Interior wants OMB to referee dispute over its IT security
- By Mary Mosquera
- Nov 23, 2005
Interior secretary Gale Norton disagrees with her department's inspector general that the department does not meet federal security requirements and has asked the Office of Management and Budget to clarify its interpretation of those requirements.
Interior certified and accredited more than 98 percent of its systems in fiscal 2005 to comply with the Federal Information Security Management Act. During the year, Interior also made progress in consolidating 13 networks into a single departmental enterprise services network, with strong network perimeter security controls. The three remaining bureau networks are undergoing consolidation now, she said in a letter to OMB director Joshua Bolten last month.
'While IT security is not perfect, risks and vulnerabilities still remain, and improvements need to be made, the policies and processes to address those risks are adequate, improvements have been and will continue to be made, and therefore, DOI substantially complies with FISMA,' Norton said in the letter.
OMB could not comment on Interior's request, an OMB spokesman said.
'We continue to work with every agency to improve security. We are currently completing our analysis for the FISMA report to be released in March,' OMB spokesman Alex Conant said.
Norton said some of the reporting criteria on risk management were ambiguous, leading to subjective judgment and individual perspectives.
The quality of Interior's certification and accreditation process is, at a minimum, satisfactory, said Interior CIO Hord Tipton in a redacted version of his FISMA evaluation.

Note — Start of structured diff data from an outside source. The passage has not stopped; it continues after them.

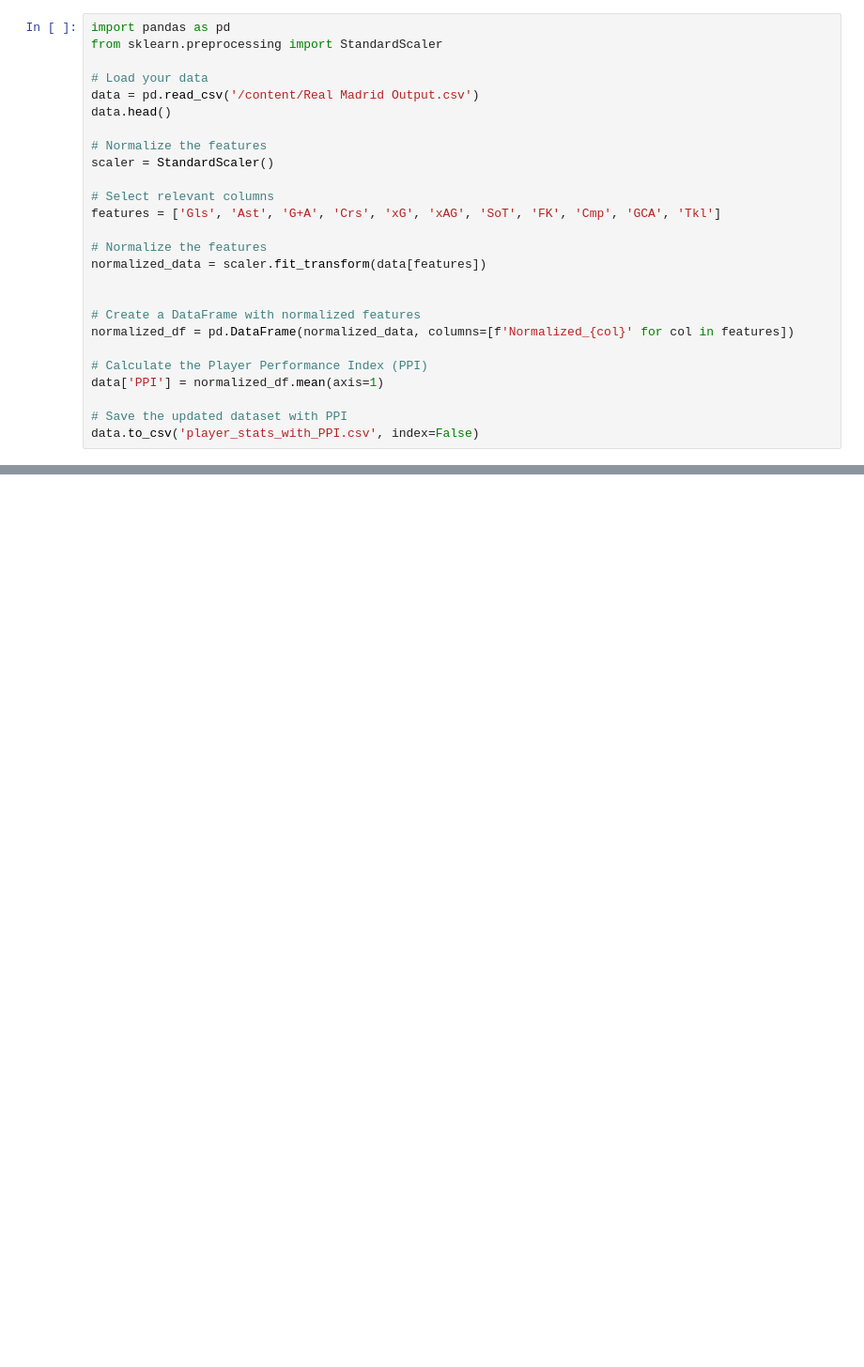
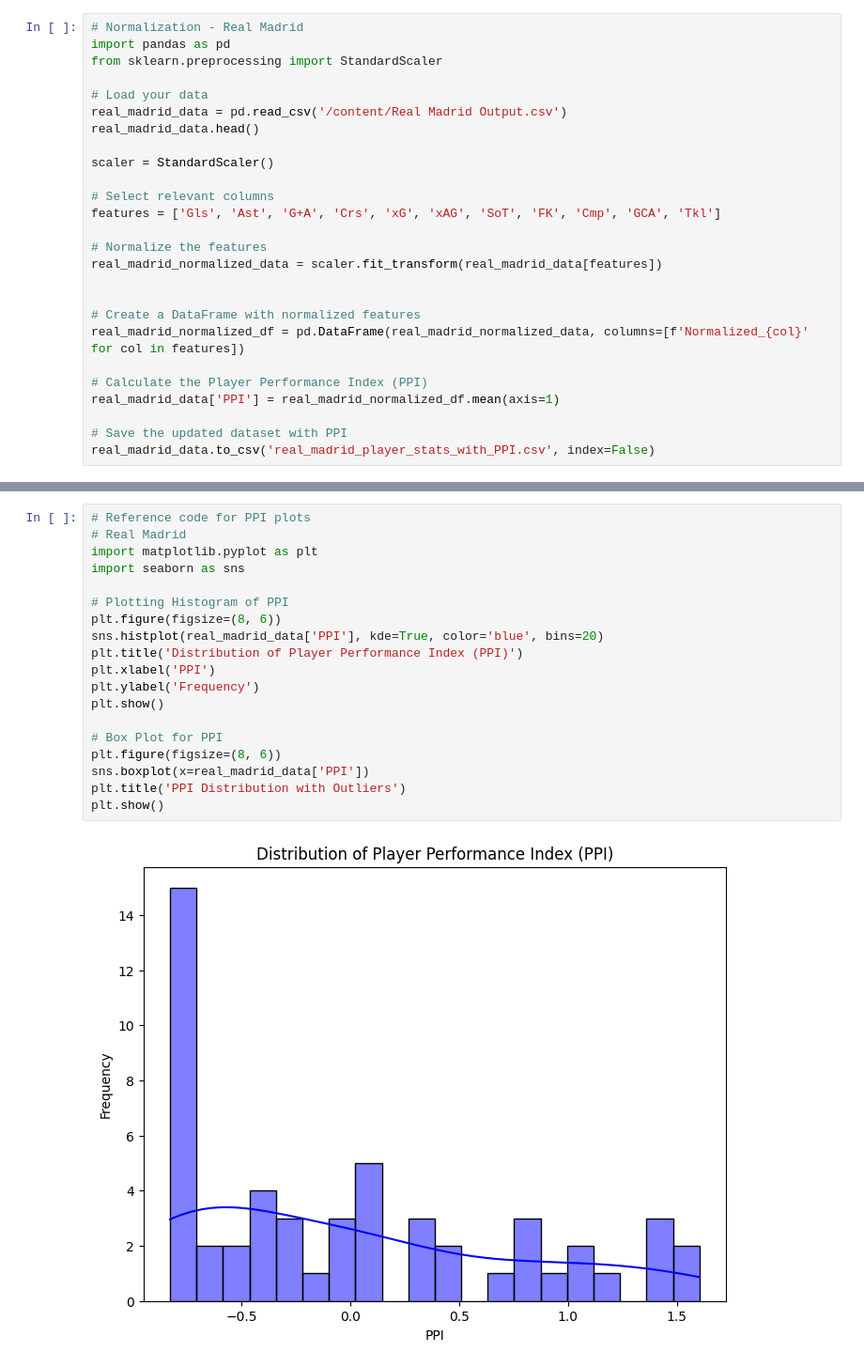
Before and after one commit to ash-win19/soccer-analytics, a Jupyter notebook: Soccer_Analytics.ipynb, the cells around one changed output, grey strips where cells are left out. Shown at 94% size. Cells and saved outputs as stored; diff of their text form; blank space fills up the shorter version.

```diff
--- a/Soccer_Analytics.ipynb
+++ b/Soccer_Analytics.ipynb
@@ -114,26 +134,26 @@ for team, url in urls_2022_23.items():
 # %%
+# Normalization - Real Madrid
 import pandas as pd
 from sklearn.preprocessing import StandardScaler
 
 # Load your data
-data = pd.read_csv('/content/Real Madrid Output.csv')
-data.head()
+real_madrid_data = pd.read_csv('/content/Real Madrid Output.csv')
+real_madrid_data.head()
 
-# Normalize the features
 scaler = StandardScaler()
 
 # Select relevant columns
 features = ['Gls', 'Ast', 'G+A', 'Crs', 'xG', 'xAG', 'SoT', 'FK', 'Cmp', 'GCA', 'Tkl']
 
 # Normalize the features
-normalized_data = scaler.fit_transform(data[features])
+real_madrid_normalized_data = scaler.fit_transform(real_madrid_data[features])
 
 
 # Create a DataFrame with normalized features
-normalized_df = pd.DataFrame(normalized_data, columns=[f'Normalized_{col}' for col in features])
+real_madrid_normalized_df = pd.DataFrame(real_madrid_normalized_data, columns=[f'Normalized_{col}' for col in features])
 
 # Calculate the Player Performance Index (PPI)
-data['PPI'] = normalized_df.mean(axis=1)
+real_madrid_data['PPI'] = real_madrid_normalized_df.mean(axis=1)
 
 # Save the updated dataset with PPI
-data.to_csv('player_stats_with_PPI.csv', index=False)
+real_madrid_data.to_csv('real_madrid_player_stats_with_PPI.csv', index=False)
@@ -139,0 +238,21 @@ data.to_csv('player_stats_with_PPI.csv', index=False)
+# %%
+# Reference code for PPI plots
+# Real Madrid
+import matplotlib.pyplot as plt
+import seaborn as sns
+
+# Plotting Histogram of PPI
+plt.figure(figsize=(8, 6))
+sns.histplot(real_madrid_data['PPI'], kde=True, color='blue', bins=20)
+plt.title('Distribution of Player Performance Index (PPI)')
+plt.xlabel('PPI')
+plt.ylabel('Frequency')
+plt.show()
+
+# Box Plot for PPI
+plt.figure(figsize=(8, 6))
+sns.boxplot(x=real_madrid_data['PPI'])
+plt.title('PPI Distribution with Outliers')
+plt.show()
+# %% [output]
+[figure, added]
```
Also changed, not shown: parts of 24 cells of this notebook.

Tipton's office also worked under the burden of producing 4.5 million pages of documentation related to the long-running Cobell v. Norton lawsuit, which has forced Interior to cut off some of its systems from the Internet. The plaintiffs claim that Interior's IT security
is weak and that hackers can easily penetrate the Individual Indian Trust financial records.

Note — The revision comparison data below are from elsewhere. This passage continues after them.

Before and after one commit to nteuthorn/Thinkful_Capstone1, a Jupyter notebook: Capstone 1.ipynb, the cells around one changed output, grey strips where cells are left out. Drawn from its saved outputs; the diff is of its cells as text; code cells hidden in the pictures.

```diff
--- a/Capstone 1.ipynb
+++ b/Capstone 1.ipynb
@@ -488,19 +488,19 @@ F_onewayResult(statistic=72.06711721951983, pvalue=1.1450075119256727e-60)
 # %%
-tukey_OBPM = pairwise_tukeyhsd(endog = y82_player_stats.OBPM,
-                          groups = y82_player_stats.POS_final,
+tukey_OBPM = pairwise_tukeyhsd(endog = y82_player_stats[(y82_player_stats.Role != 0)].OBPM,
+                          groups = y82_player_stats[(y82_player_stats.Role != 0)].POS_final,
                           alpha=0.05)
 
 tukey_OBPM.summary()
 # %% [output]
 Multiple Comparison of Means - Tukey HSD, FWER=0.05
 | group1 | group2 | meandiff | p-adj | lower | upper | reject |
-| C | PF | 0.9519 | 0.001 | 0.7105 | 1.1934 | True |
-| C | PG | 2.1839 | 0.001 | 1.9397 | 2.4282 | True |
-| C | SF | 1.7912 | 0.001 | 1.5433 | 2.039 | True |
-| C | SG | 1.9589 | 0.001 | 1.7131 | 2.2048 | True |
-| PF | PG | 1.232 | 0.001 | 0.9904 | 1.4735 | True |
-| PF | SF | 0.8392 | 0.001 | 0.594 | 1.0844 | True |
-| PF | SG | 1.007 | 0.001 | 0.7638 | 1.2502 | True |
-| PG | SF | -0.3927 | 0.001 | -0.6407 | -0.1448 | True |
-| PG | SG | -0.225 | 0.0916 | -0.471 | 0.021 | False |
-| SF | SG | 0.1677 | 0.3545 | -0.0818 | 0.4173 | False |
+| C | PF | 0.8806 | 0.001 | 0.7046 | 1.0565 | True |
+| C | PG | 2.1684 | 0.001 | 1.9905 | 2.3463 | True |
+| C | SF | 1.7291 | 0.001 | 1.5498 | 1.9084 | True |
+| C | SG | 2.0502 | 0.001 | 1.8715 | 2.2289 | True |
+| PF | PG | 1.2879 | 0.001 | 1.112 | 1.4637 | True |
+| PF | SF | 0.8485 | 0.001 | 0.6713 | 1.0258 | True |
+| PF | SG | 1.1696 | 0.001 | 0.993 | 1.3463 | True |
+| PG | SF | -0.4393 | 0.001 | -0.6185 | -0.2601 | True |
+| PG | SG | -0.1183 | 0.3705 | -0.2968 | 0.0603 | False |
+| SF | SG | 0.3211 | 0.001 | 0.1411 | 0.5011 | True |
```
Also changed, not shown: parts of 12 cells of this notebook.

'The CIO believes the IG's responses to several of the questions in the FY 2005 reporting template exceed the basic requirements of FISMA and do not take into account improvements made during the year in response to the testing the IG conducted,' Norton said.

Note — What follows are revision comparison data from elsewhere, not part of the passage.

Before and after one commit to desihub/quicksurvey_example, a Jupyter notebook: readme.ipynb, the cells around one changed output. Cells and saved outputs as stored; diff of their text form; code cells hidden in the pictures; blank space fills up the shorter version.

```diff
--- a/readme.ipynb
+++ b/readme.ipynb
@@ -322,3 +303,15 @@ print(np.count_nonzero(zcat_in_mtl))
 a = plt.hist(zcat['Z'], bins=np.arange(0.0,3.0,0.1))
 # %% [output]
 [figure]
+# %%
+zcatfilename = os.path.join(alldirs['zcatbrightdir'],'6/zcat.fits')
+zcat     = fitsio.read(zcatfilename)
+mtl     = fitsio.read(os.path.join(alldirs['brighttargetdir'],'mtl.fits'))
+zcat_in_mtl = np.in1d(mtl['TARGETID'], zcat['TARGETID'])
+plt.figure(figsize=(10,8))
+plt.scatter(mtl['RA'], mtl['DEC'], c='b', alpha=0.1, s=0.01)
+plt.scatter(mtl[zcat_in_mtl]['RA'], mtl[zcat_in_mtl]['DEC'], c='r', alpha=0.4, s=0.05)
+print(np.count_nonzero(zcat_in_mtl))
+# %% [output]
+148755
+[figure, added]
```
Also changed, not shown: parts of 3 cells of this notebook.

Despite progress, Interior IG Earl Devaney said the department has significant weaknesses in its network security, plans for corrective actions and milestones, and certification and accreditation.
The IG's penetration testing demonstrated that Interior's network infrastructure was vulnerable to unauthorized access from internal and external threats.
'(It) allowed us to compromise some of DOI's most sensitive information,' Devaney said in the public version of his evaluation.
Devaney rated Interior's certification and accreditation program as poor. Overall, Interior lacks an effective departmentwide strategy to implement and oversee its various policies and procedures, he said.
Mary Mosquera is a reporter for Federal Computer Week.